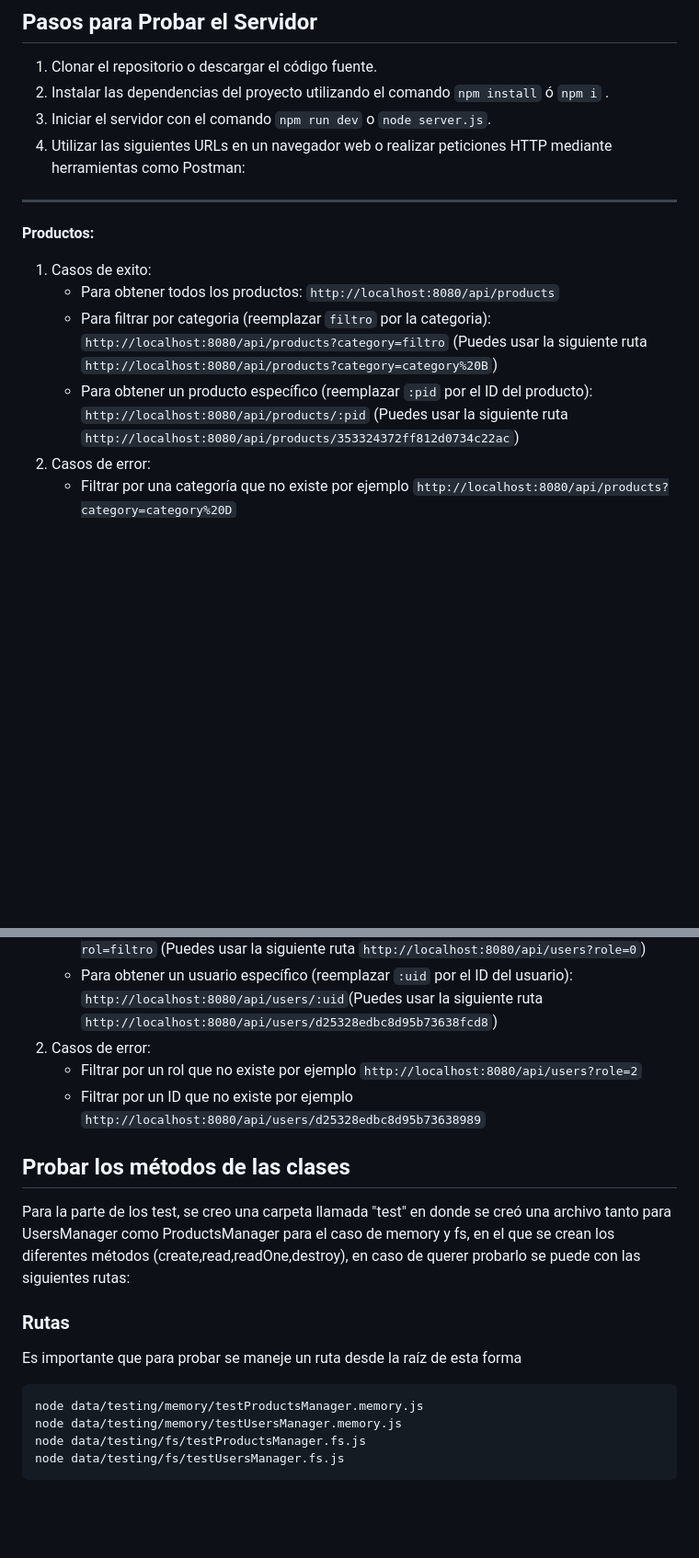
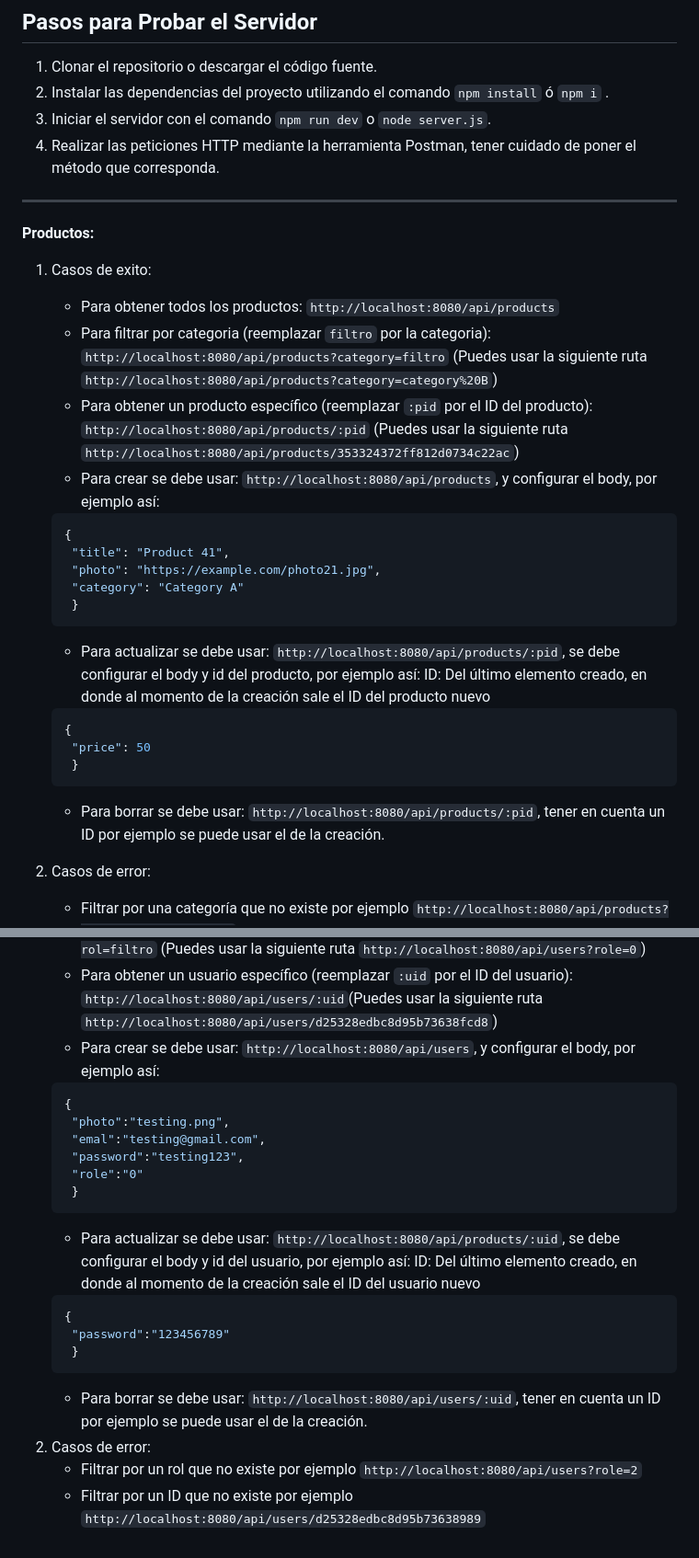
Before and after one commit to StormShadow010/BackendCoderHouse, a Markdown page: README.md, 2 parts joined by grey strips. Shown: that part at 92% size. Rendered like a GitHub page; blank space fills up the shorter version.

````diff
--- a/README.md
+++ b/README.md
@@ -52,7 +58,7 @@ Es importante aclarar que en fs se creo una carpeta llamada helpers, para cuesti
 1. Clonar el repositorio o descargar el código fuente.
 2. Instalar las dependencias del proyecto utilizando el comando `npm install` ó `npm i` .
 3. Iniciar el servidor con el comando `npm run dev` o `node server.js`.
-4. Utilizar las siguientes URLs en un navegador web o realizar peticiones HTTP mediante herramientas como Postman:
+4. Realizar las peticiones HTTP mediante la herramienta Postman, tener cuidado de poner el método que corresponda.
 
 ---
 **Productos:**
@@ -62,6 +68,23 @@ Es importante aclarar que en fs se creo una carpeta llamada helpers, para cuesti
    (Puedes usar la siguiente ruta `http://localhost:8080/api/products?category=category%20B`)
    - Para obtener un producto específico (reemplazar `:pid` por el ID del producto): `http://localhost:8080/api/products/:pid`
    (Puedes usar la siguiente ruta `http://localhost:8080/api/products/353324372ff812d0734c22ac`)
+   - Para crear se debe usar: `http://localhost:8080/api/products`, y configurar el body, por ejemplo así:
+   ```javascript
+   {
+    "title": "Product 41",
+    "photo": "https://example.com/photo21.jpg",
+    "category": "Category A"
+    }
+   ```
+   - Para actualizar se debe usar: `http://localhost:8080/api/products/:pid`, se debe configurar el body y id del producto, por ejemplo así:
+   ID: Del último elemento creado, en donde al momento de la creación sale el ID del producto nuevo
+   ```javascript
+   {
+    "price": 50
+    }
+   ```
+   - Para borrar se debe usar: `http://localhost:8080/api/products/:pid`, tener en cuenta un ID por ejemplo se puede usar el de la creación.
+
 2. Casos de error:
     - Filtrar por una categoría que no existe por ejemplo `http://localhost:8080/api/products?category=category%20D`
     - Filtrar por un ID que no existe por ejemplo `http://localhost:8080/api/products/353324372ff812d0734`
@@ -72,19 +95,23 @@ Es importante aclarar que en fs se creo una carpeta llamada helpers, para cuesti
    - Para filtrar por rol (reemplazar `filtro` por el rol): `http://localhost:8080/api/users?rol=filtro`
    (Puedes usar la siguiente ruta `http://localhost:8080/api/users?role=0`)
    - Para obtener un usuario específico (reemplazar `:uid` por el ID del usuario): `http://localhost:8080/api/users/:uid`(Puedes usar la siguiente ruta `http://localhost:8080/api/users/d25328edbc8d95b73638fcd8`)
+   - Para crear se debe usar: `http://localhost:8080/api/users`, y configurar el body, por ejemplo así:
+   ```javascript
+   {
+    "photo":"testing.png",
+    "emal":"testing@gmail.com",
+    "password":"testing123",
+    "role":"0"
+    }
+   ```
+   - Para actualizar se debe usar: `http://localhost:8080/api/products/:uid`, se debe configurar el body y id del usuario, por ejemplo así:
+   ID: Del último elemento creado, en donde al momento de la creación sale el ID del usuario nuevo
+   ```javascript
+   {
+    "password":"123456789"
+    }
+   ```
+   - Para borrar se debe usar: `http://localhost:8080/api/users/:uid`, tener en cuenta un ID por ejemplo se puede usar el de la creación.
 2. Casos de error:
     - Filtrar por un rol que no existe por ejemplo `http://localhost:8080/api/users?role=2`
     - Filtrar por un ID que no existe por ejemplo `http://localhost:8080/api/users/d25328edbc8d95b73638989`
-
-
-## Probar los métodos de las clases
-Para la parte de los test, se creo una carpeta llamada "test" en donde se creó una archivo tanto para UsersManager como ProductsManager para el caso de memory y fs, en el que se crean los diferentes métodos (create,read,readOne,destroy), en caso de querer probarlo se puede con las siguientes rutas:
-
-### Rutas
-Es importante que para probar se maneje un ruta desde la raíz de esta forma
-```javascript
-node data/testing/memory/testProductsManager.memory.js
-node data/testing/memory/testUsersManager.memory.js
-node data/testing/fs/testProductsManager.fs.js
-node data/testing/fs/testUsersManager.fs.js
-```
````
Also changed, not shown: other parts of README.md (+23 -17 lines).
* * *
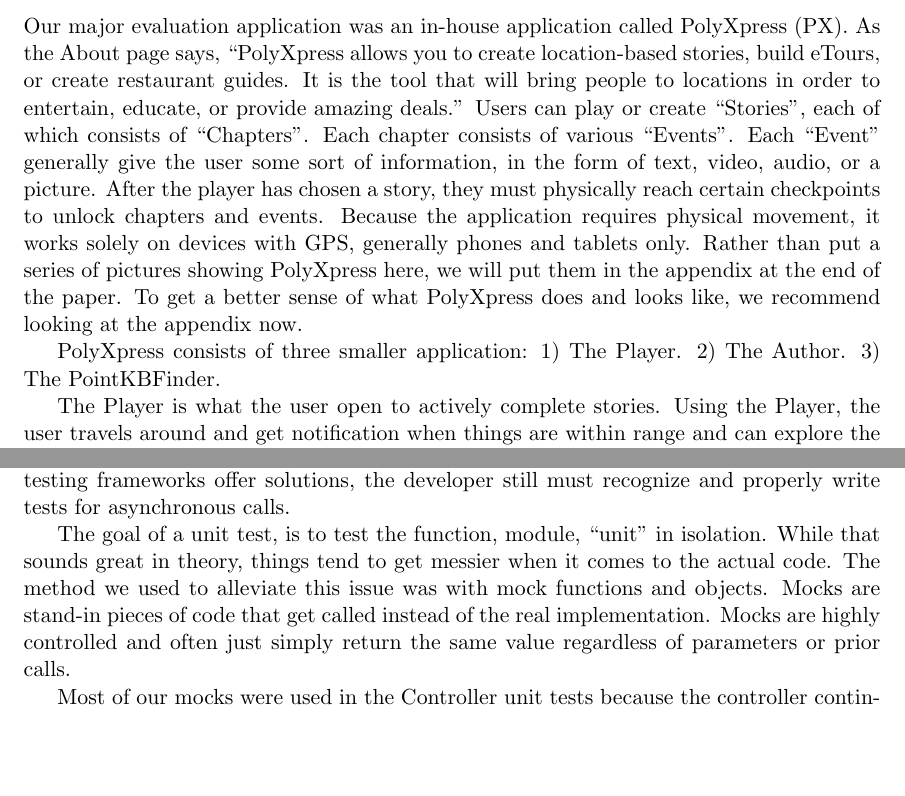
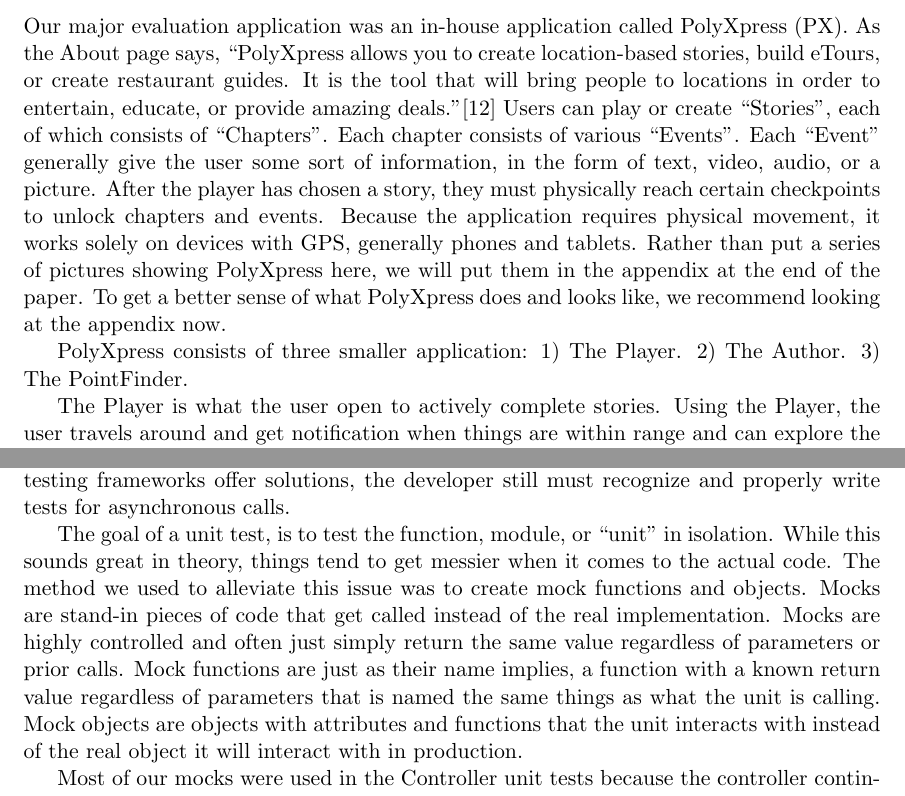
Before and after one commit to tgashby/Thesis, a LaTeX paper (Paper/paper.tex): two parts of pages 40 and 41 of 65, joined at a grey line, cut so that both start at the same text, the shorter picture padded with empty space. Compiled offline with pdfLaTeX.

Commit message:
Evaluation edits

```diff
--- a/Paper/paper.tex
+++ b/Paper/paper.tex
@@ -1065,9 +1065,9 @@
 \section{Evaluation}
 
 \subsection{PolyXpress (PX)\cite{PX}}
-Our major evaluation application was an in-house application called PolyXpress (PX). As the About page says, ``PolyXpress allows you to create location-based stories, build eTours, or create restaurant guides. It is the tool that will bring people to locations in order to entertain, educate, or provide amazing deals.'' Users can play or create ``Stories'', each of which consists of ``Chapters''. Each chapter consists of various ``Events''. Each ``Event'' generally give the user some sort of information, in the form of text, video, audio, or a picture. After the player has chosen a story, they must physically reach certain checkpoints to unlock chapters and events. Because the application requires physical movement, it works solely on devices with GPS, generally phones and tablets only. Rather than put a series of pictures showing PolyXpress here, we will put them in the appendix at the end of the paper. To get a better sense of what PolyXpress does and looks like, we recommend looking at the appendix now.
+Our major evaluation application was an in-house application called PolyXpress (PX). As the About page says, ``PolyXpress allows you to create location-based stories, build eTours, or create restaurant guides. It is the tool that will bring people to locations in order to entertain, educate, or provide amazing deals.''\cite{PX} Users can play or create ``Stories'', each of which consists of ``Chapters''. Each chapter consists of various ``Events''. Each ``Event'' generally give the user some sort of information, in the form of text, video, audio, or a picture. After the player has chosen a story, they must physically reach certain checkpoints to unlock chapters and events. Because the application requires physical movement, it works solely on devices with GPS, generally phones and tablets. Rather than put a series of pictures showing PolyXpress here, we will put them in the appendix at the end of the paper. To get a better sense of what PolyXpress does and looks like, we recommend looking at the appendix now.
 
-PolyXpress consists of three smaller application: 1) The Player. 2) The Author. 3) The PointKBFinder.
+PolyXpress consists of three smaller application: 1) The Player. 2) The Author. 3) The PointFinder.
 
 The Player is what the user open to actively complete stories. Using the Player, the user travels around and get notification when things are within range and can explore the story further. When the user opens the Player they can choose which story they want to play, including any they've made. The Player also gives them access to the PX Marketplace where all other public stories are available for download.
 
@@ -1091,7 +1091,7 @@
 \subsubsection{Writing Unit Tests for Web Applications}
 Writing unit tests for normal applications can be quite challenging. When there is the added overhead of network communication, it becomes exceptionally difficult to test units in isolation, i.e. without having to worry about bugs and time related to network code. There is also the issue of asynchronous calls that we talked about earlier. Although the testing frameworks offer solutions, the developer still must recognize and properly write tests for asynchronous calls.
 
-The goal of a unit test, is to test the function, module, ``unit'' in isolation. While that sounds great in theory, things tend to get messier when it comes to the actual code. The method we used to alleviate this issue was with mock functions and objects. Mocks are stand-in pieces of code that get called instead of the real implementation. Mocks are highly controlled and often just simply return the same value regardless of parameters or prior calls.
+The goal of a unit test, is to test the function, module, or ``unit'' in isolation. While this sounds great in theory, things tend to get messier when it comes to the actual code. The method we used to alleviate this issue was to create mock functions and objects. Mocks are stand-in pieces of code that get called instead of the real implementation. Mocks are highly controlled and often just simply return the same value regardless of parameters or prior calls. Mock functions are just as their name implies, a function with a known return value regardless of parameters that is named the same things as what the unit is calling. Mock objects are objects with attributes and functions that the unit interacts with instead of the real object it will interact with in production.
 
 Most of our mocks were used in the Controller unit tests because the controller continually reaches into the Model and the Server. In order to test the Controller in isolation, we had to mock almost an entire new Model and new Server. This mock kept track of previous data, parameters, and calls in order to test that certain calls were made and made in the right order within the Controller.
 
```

- _TRY IT_
Filter the material for the word "borrar" and copy each matching line.

- _RESPONSE AREA_
+   - Para borrar se debe usar: `http://localhost:8080/api/products/:pid`, tener en cuenta un ID por ejemplo se puede usar el de la creación.
+   - Para borrar se debe usar: `http://localhost:8080/api/users/:uid`, tener en cuenta un ID por ejemplo se puede usar el de la creación.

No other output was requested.